Review: Dickie Beau – Re-Member Me (Hampstead Theatre)

With a video screen and parts of mannequins and costumes strewn across the stage as we enter, Dickie Beau’s Re-Member Me promises to be an exploration of both Hamlet anf those who have played the Dane.

From lip-syncing talking heads to shadowy pantomimes, Re-Member Me has a lot of insight into the craft of the player and the utilisation of both text and lived experience. It also looks deep into the LGBTQ space, which is also often about seeming what you are not, taking risks, and living in life’s dark corners.

While taking spoken testimony from the likes of Ian McKellen, John Wood, and Richard Eyre, Beau assumes a range of persona as he both deconstructs the text, and what we might think of the text, and pays tribute to one great and lost Hamlet, Ian Charleson (1949-1990).

Production photo for Re:Member Me

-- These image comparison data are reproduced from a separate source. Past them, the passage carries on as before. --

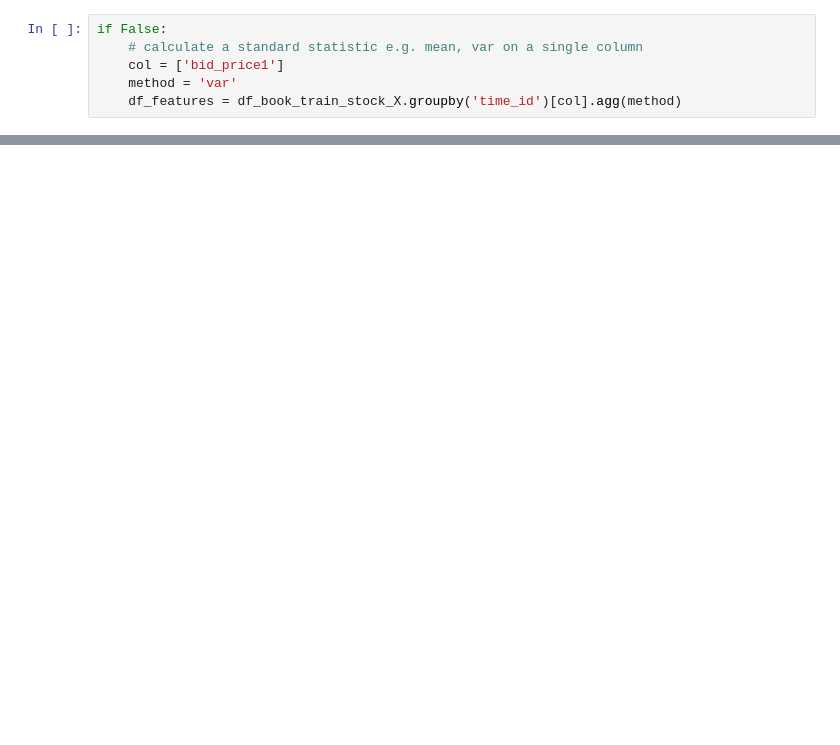
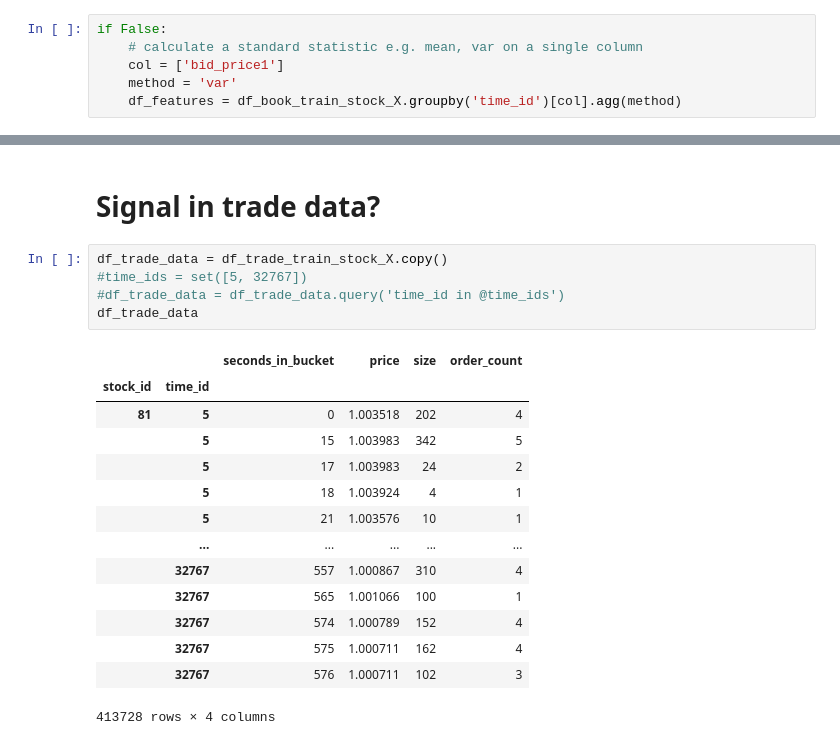
Before and after one commit to ianozsvald/kaggle_optiver_volatility, a Jupyter notebook: notebooks/202108082_investigate.ipynb, the cells around one changed output, grey strips where cells are left out. Saved outputs shown, nothing was run; the diff lists cells and outputs as text; blank space fills up the shorter version.

```diff
--- a/notebooks/202108082_investigate.ipynb
+++ b/notebooks/202108082_investigate.ipynb
@@ -398,0 +447,22 @@ set_common_mpl_styles(ax, title=f"{col} on {method} with mi {mi:0.2f}")
+# %% [markdown]
+# Signal in trade data?
+# %%
+df_trade_data = df_trade_train_stock_X.copy()
+#time_ids = set([5, 32767])
+#df_trade_data = df_trade_data.query('time_id in @time_ids')
+df_trade_data
+# %% [output]
+|  |  | seconds_in_bucket | price | size | order_count |
+| stock_id | time_id |  |  |  |  |
+| 81 | 5 | 0 | 1.003518 | 202 | 4 |
+|  | 5 | 15 | 1.003983 | 342 | 5 |
+|  | 5 | 17 | 1.003983 | 24 | 2 |
+|  | 5 | 18 | 1.003924 | 4 | 1 |
+|  | 5 | 21 | 1.003576 | 10 | 1 |
+|  | ... | ... | ... | ... | ... |
+|  | 32767 | 557 | 1.000867 | 310 | 4 |
+|  | 32767 | 565 | 1.001066 | 100 | 1 |
+|  | 32767 | 574 | 1.000789 | 152 | 4 |
+|  | 32767 | 575 | 1.000711 | 162 | 4 |
+|  | 32767 | 576 | 1.000711 | 102 | 3 |
+413728 rows × 4 columns
```
Also changed, not shown: parts of 23 cells of this notebook, 4 other files.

We only hear Charleson’s voice once, in song, in his rendition of Robert Burns’s poem My Love is Like a Red Red Rose – but as the bulk of Beau’s show focuses on Charleson’s adversity and mortality, he is neither silenced nor sidelined.

ReMember Me starts with some humour, as an awakening Beau rehearses Hamlet’s lines to that classic of gay disco Y.M.C.A. – however, as befits a tough and gloomy play which has murder, suicide, madness, and more at its heart, it is not an easy watch as it progresses.

There are moments where we, as audience, are invited to reflect on how writer, director and actor mix to create a performance. O’Toole’s early Dane, Pryce’s dual Prince-Ghost metamorphosis, and Charleson’s stillness at the mouth of death are all given as examples.

Physically, Beau becomes every character in his show, whether as a videographed talking head or as a reclining athlete, emphasising the fragility of a once virile body. He is very expressive at all times.

Production photo of Re:Member Me

You may well leave reflecting on how Hamlet works, or not, as an action play or with interpretations that can be recalled as soporific, slow, or still. It is about observing the moment, and being in the moment.

Re-Member Me is essentially a beautiful tribute to an actor who is still remembered as a dynamic stage performer. As Beau had not really heard of Charleson before planning the show, his empathy and interest in his subject is laudable, and his execution of the progressing scenes is very moving.

This may not be the exploration of Hamlet you came to see, but Beau and director/co-devisor Jan van den Bosch have created an experience that may well intrigue open-minded Shakespeare nuts and theatre fans with long memories.

Re-Member Me is on at Hampstead Theatre’s main house until 17 Jun: tickets here.


Image credit: Robin Fisher